## Input records:
══════════

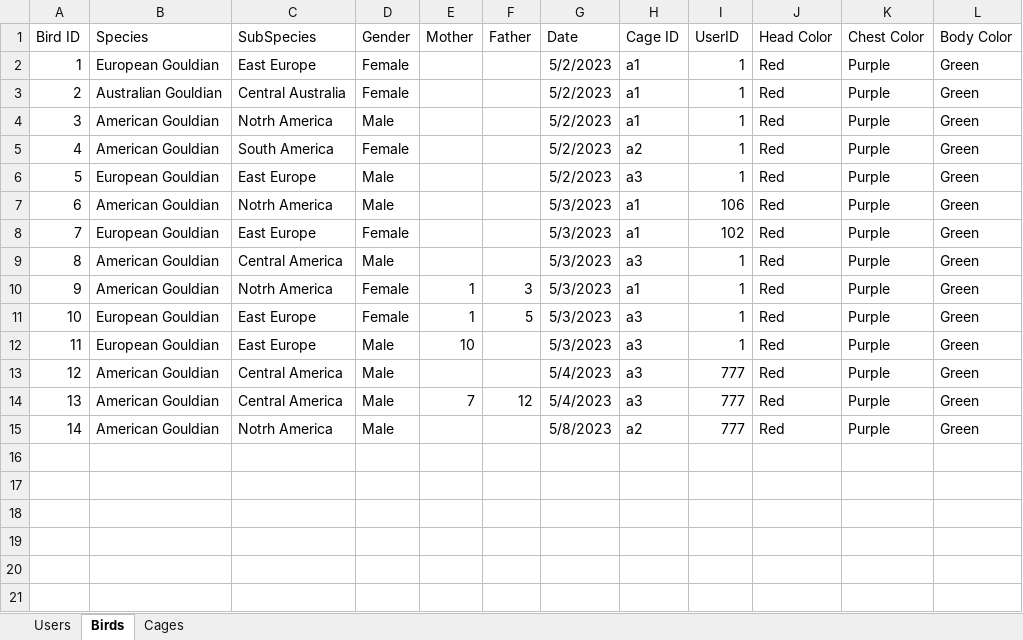
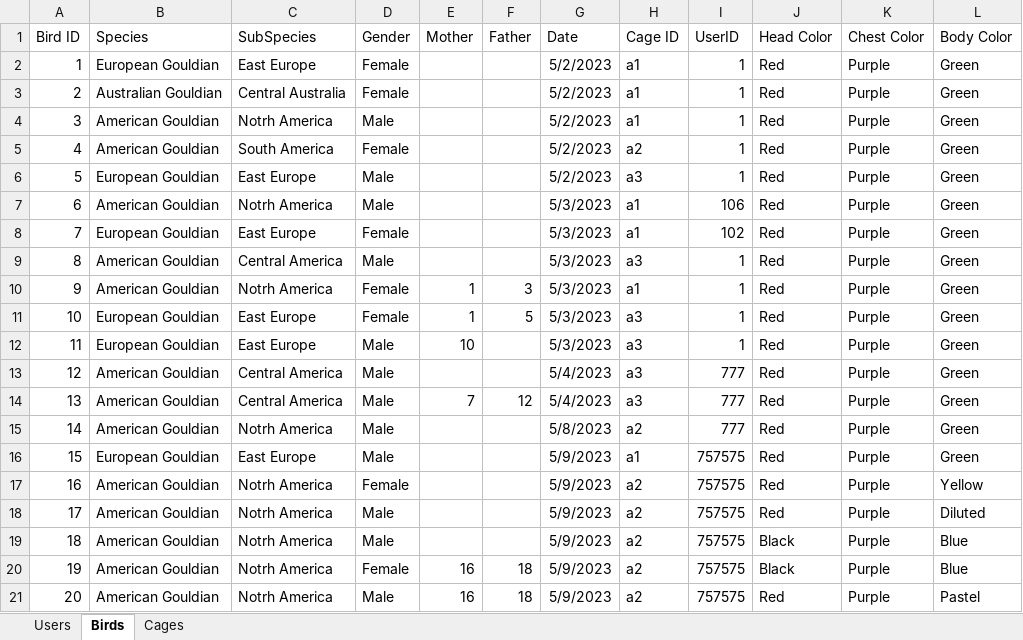
Before and after one commit to AvivHagag/Bird-Project-For-College, an Excel workbook: LoginPage/bin/Debug/net7.0-windows/Data/birds.xlsx, sheet Birds, drawn as a sheet; values as stored, in another font and other column widths than the file's, no borders; the diff names each change by its address in the sheet, - before the commit and + after, or states it on an @@ line.

Commit message:
update chick colors

```diff
--- a/LoginPage/bin/Debug/net7.0-windows/Data/birds.xlsx (sheet Birds)
+++ b/LoginPage/bin/Debug/net7.0-windows/Data/birds.xlsx (sheet Birds)
+row 16: 15 | European Gouldian | East Europe | Male |  |  | 5/9/2023 | a1 | 757575 | Red | Purple | Green
+row 17: 16 | American Gouldian | Notrh America | Female |  |  | 5/9/2023 | a2 | 757575 | Red | Purple | Yellow
+row 18: 17 | American Gouldian | Notrh America | Male |  |  | 5/9/2023 | a2 | 757575 | Red | Purple | Diluted
+row 19: 18 | American Gouldian | Notrh America | Male |  |  | 5/9/2023 | a2 | 757575 | Black | Purple | Blue
+row 20: 19 | American Gouldian | Notrh America | Female | 16 | 18 | 5/9/2023 | a2 | 757575 | Black | Purple | Blue
+row 21: 20 | American Gouldian | Notrh America | Male | 16 | 18 | 5/9/2023 | a2 | 757575 | Red | Purple | Pastel
```
Also changed, not shown: 8 other files.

══════════

## Aim of the task:
Please write the material out again exactly as shown above, minus any pictures.

## Reply to the task:
Before and after one commit to AvivHagag/Bird-Project-For-College, an Excel workbook: LoginPage/bin/Debug/net7.0-windows/Data/birds.xlsx, sheet Birds, drawn as a sheet; values as stored, in another font and other column widths than the file's, no borders; the diff names each change by its address in the sheet, - before the commit and + after, or states it on an @@ line.

Commit message:
update chick colors

```diff
--- a/LoginPage/bin/Debug/net7.0-windows/Data/birds.xlsx (sheet Birds)
+++ b/LoginPage/bin/Debug/net7.0-windows/Data/birds.xlsx (sheet Birds)
+row 16: 15 | European Gouldian | East Europe | Male |  |  | 5/9/2023 | a1 | 757575 | Red | Purple | Green
+row 17: 16 | American Gouldian | Notrh America | Female |  |  | 5/9/2023 | a2 | 757575 | Red | Purple | Yellow
+row 18: 17 | American Gouldian | Notrh America | Male |  |  | 5/9/2023 | a2 | 757575 | Red | Purple | Diluted
+row 19: 18 | American Gouldian | Notrh America | Male |  |  | 5/9/2023 | a2 | 757575 | Black | Purple | Blue
+row 20: 19 | American Gouldian | Notrh America | Female | 16 | 18 | 5/9/2023 | a2 | 757575 | Black | Purple | Blue
+row 21: 20 | American Gouldian | Notrh America | Male | 16 | 18 | 5/9/2023 | a2 | 757575 | Red | Purple | Pastel
```
Also changed, not shown: 8 other files.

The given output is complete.